A major approach in causal inference literature aimed at mitigating bias due to unmeasured confounding is the so- called instrumental variable (IV) design which relies on identifying a variable which (i) influences the treatment process, (ii) has no direct effect on the outcome other than through the treatment, and (iii) is independent of any unmeasured confounder. IV methods are very well developed and widely used in social and health science, although validity of IV inferences may not be reliable if any of required assumptions (i)-(iii) is violated. This proposal aims to develop (a) new IV methods robust to violation of any of (i)-(iii); (b) New negative control methods that can be used to detect and sometimes to nonparametrically account for unmeasured confounding bias; (c) New bracketing methods for partial inference about causal effects in comparative interrupted time series studies. The proposed methods will be used to address current scientific queries in three major substantive public health areas:(1) to understand the health effects of air pollution; (2) to quantify the causal effects of modifiable risk factors for Alzheimer's disease and related disorders; (3) To uncover the mechanism by which a randomized package of interventions produced a substantial reduction of HIV incidence in a recent major cluster randomized trial of treatment as prevention in Botswana, Africa. Our proposal will provide the best available analytical methods to date to resolve confounding concerns in these high impact public health applications and more broadly in observational studies in the health sciences.

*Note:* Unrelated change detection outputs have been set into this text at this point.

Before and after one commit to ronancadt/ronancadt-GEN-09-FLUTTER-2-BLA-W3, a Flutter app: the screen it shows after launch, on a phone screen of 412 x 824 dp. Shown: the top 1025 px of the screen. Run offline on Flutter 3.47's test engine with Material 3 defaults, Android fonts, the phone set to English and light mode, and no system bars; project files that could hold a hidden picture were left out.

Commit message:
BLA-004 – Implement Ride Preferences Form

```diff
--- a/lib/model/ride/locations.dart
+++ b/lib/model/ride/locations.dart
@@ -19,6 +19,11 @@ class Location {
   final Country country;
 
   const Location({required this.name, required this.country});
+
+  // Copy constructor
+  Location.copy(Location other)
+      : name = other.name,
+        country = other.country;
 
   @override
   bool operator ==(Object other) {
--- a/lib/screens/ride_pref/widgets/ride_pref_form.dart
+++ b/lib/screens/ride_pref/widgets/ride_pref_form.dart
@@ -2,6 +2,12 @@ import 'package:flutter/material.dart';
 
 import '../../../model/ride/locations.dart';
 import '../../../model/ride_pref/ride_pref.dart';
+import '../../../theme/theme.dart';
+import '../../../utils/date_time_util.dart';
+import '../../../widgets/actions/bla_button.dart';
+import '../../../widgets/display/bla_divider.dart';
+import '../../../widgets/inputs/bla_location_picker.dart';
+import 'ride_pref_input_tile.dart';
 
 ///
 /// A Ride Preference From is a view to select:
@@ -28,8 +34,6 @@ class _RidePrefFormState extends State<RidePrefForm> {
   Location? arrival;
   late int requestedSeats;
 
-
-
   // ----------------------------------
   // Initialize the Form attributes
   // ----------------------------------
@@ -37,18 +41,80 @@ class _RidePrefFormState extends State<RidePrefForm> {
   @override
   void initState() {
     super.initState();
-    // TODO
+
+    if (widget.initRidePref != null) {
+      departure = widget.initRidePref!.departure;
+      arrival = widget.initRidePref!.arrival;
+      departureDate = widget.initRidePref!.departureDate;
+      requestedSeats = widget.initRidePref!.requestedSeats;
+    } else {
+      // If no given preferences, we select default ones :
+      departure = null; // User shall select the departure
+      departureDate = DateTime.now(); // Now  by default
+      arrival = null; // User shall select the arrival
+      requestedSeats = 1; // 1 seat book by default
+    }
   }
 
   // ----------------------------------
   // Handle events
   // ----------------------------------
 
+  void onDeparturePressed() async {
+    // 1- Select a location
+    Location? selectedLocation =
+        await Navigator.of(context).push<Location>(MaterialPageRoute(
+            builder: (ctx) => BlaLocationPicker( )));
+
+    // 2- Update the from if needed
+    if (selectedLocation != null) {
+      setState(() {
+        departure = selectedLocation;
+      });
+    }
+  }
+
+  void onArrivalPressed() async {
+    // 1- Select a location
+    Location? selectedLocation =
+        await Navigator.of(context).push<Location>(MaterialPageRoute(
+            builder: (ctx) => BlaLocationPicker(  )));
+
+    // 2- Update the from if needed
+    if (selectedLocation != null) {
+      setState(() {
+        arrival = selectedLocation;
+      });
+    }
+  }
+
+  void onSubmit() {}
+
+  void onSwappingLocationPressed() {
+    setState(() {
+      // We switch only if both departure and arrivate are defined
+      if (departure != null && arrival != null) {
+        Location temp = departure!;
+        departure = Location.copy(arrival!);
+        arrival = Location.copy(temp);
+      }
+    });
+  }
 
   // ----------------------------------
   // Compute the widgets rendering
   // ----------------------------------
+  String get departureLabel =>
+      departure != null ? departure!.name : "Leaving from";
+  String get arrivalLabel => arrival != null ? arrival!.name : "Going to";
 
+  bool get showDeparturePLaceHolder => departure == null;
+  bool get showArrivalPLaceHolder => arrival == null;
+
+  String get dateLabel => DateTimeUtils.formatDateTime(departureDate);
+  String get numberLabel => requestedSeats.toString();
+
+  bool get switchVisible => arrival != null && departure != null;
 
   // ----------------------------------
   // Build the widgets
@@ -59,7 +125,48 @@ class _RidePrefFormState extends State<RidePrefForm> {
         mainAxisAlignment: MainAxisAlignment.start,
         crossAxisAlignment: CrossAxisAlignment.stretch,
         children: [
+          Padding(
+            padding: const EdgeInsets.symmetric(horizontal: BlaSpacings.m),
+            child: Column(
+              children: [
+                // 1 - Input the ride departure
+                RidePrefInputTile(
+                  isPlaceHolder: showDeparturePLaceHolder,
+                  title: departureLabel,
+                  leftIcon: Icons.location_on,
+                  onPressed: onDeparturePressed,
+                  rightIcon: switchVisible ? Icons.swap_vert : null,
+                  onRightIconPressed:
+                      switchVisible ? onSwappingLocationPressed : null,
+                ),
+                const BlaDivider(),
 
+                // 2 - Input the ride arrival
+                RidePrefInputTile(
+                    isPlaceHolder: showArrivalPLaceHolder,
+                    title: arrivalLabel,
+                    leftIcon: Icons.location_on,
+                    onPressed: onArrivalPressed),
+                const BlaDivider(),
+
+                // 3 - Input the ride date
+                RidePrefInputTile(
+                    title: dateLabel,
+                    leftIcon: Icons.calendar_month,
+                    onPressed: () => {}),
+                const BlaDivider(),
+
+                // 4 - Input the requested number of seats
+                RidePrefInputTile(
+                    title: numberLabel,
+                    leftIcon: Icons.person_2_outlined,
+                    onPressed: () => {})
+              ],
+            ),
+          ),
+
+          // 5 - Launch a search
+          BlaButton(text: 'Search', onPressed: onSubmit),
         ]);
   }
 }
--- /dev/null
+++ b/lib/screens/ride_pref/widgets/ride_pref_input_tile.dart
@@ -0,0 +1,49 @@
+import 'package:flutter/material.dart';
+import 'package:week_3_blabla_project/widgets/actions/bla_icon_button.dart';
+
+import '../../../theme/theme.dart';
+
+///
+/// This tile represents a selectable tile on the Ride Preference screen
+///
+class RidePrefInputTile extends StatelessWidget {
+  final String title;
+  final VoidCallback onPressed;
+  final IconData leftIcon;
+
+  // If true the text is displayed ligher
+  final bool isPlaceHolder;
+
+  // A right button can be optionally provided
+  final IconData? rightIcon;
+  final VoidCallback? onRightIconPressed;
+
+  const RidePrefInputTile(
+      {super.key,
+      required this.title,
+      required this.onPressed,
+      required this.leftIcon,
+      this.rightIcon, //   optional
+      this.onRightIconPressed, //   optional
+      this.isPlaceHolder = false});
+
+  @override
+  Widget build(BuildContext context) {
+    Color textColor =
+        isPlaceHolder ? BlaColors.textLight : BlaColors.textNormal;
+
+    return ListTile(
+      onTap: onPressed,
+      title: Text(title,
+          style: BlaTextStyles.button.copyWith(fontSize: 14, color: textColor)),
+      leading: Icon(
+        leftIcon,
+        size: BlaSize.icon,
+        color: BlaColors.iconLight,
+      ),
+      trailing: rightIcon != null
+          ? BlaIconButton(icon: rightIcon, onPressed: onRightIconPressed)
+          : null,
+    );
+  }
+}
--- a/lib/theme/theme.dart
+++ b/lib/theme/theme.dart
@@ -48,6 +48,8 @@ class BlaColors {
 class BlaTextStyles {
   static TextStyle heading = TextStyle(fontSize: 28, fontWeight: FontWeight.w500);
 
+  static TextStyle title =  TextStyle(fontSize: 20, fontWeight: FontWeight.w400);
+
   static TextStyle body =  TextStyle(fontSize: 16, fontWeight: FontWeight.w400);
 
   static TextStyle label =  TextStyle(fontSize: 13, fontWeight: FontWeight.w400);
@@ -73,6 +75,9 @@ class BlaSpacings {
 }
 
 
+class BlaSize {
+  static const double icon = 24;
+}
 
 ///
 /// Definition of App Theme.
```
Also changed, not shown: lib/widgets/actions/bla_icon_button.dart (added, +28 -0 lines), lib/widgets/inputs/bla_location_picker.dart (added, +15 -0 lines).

Summary This proposal aims to develop new causal inference methods to tame bias due to hidden confounding factors in obser- vational studies as well as in randomized experiments subject to non-adherence. The proposed methods are firmly grounded in modern semiparametric theory which will be used to obtain more robust and efficient inferences about causal effects in a broad range of public health applications including in Epidemiology of Aging, Environmental Health Epidemiology and HIV/AIDS Prevention.